"Tell him that I've always been and always shall be a good friend of his. . . . He knows that perfectly well. In this particular campaign I have pledged myself to oppose certain elements with which Gus has let himself get involved."
"You're a fine talker George Baldwin and you always were."
Baldwin flushed. They stood stiff side by side at the office door. His hand lay still on the doorknob as if paralyzed. From the outer offices came the sound of typewriters and voices. From outside came the long continuous tapping of riveters at work on a new building.
"I hope your family's all well," he said at length with an effort.
"Oh yes they are all well thanks . . . Goodby." She had gone.
Baldwin stood for a moment looking out of the window at the gray blackwindowed building opposite. Silly to let things agitate him so. Need of relaxation. He got his hat and coat from their hook behind the washroom door and went out.
"Jonas," he said to a man with a round bald head shaped like a cantaloupe who sat poring over papers in the highceilinged library that was the central hall of the lawoffice, "bring everything up that's on my desk. . . . I'll go over it uptown tonight."
"All right sir."
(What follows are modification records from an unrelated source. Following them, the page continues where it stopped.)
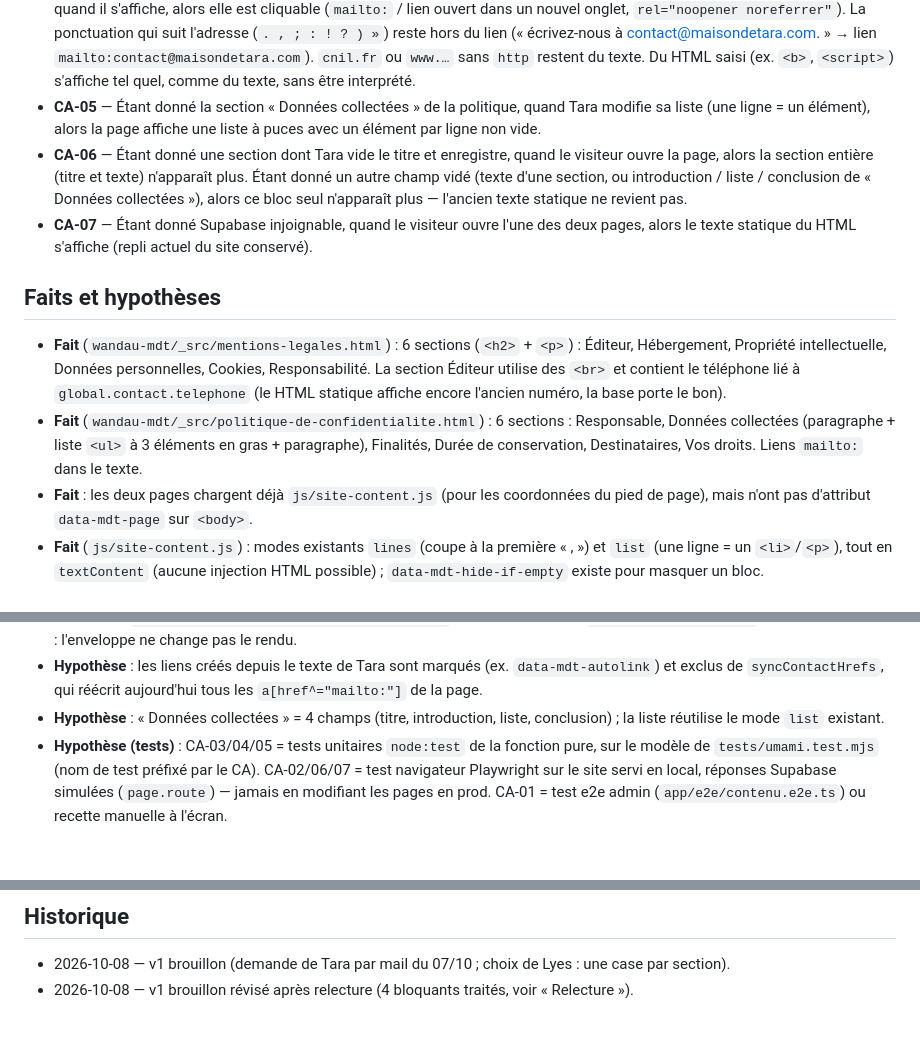
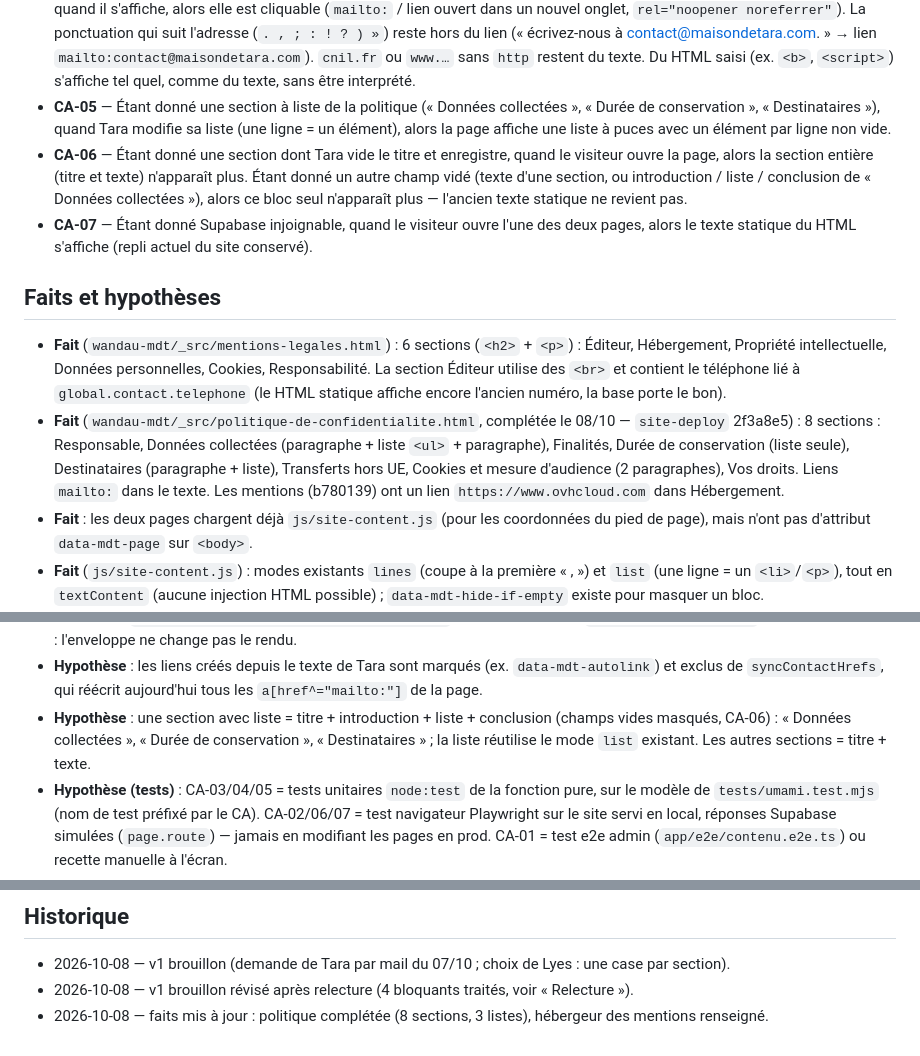
Before and after one commit to lyestriki-propulseo/maison-de-tara, a Markdown page: docs/us/US-002-pages-legales-editables.md, 3 parts joined by grey strips. Drawn GitHub-style; blank space fills up the shorter version.

Commit message:
docs: US-002 — faits alignés sur la politique complétée
Co-Authored-By: Claude Opus 5.5 <noreply@anthropic.com>

```diff
--- a/docs/us/US-002-pages-legales-editables.md
+++ b/docs/us/US-002-pages-legales-editables.md
@@ -59,7 +59,8 @@ ces lignes, et l'adresse email est cliquable.
   hors du lien (« écrivez-nous à contact@maisondetara.com. » → lien `mailto:contact@maisondetara.com`).
   `cnil.fr` ou `www.…` sans `http` restent du texte. Du HTML saisi (ex. `<b>`, `<script>`) s'affiche
   tel quel, comme du texte, sans être interprété.
-- **CA-05** — Étant donné la section « Données collectées » de la politique, quand Tara modifie sa liste
+- **CA-05** — Étant donné une section à liste de la politique (« Données collectées », « Durée de
+  conservation », « Destinataires »), quand Tara modifie sa liste
   (une ligne = un élément), alors la page affiche une liste à puces avec un élément par ligne non vide.
 - **CA-06** — Étant donné une section dont Tara vide le titre et enregistre, quand le visiteur ouvre la
   page, alors la section entière (titre et texte) n'apparaît plus. Étant donné un autre champ vidé (texte
@@ -74,9 +75,11 @@ ces lignes, et l'adresse email est cliquable.
   Hébergement, Propriété intellectuelle, Données personnelles, Cookies, Responsabilité. La section Éditeur
   utilise des `<br>` et contient le téléphone lié à `global.contact.telephone` (le HTML statique affiche
   encore l'ancien numéro, la base porte le bon).
-- **Fait** (`wandau-mdt/_src/politique-de-confidentialite.html`) : 6 sections : Responsable,
-  Données collectées (paragraphe + liste `<ul>` à 3 éléments en gras + paragraphe), Finalités, Durée de
-  conservation, Destinataires, Vos droits. Liens `mailto:` dans le texte.
+- **Fait** (`wandau-mdt/_src/politique-de-confidentialite.html`, complétée le 08/10 — `site-deploy`
+  2f3a8e5) : 8 sections : Responsable, Données collectées (paragraphe + liste `<ul>` + paragraphe),
+  Finalités, Durée de conservation (liste seule), Destinataires (paragraphe + liste), Transferts hors UE,
+  Cookies et mesure d'audience (2 paragraphes), Vos droits. Liens `mailto:` dans le texte. Les
+  mentions (b780139) ont un lien `https://www.ovhcloud.com` dans Hébergement.
 - **Fait** : les deux pages chargent déjà `js/site-content.js` (pour les coordonnées du pied de page),
   mais n'ont pas d'attribut `data-mdt-page` sur `<body>`.
 - **Fait** (`js/site-content.js`) : modes existants `lines` (coupe à la première « , ») et `list` (une ligne = un
@@ -97,8 +100,9 @@ ces lignes, et l'adresse email est cliquable.
   `.mdt-legal h2/p/ul/li` sont descendantes : l'enveloppe ne change pas le rendu.
 - **Hypothèse** : les liens créés depuis le texte de Tara sont marqués (ex. `data-mdt-autolink`) et exclus
   de `syncContactHrefs`, qui réécrit aujourd'hui tous les `a[href^="mailto:"]` de la page.
-- **Hypothèse** : « Données collectées » = 4 champs (titre, introduction, liste, conclusion) ; la liste
-  réutilise le mode `list` existant.
+- **Hypothèse** : une section avec liste = titre + introduction + liste + conclusion (champs vides
+  masqués, CA-06) : « Données collectées », « Durée de conservation », « Destinataires » ; la liste
+  réutilise le mode `list` existant. Les autres sections = titre + texte.
 - **Hypothèse (tests)** : CA-03/04/05 = tests unitaires `node:test` de la fonction pure, sur le modèle
   de `tests/umami.test.mjs` (nom de test préfixé par le CA). CA-02/06/07 = test navigateur Playwright sur
   le site servi en local, réponses Supabase simulées (`page.route`) — jamais en modifiant les pages en
@@ -219,3 +223,4 @@ ligne). Écartés : limite de 4 000 caractères (sections < 600 caractères), no
 
 - 2026-10-08 — v1 brouillon (demande de Tara par mail du 07/10 ; choix de Lyes : une case par section).
 - 2026-10-08 — v1 brouillon révisé après relecture (4 bloquants traités, voir « Relecture »).
+- 2026-10-08 — faits mis à jour : politique complétée (8 sections, 3 listes), hébergeur des mentions renseigné.
```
When he got out on Broadway he felt like a small boy playing hooky. It was a sparkling winter afternoon with hurrying rifts of sun and cloud. He jumped into a taxi. Going uptown he lay back in the seat dozing. At Forty-second Street he woke up. Everything was a confusion of bright intersecting planes of color, faces, legs, shop windows, trolleycars, automobiles. He sat up with his gloved hands on his knees, fizzling with excitement. Outside of Nevada's apartmenthouse he paid the taxi. The driver was a negro and showed an ivory mouthful of teeth when he got a fifty-cent tip. Neither elevator was there so Baldwin ran lightly up the stairs, half wondering at himself.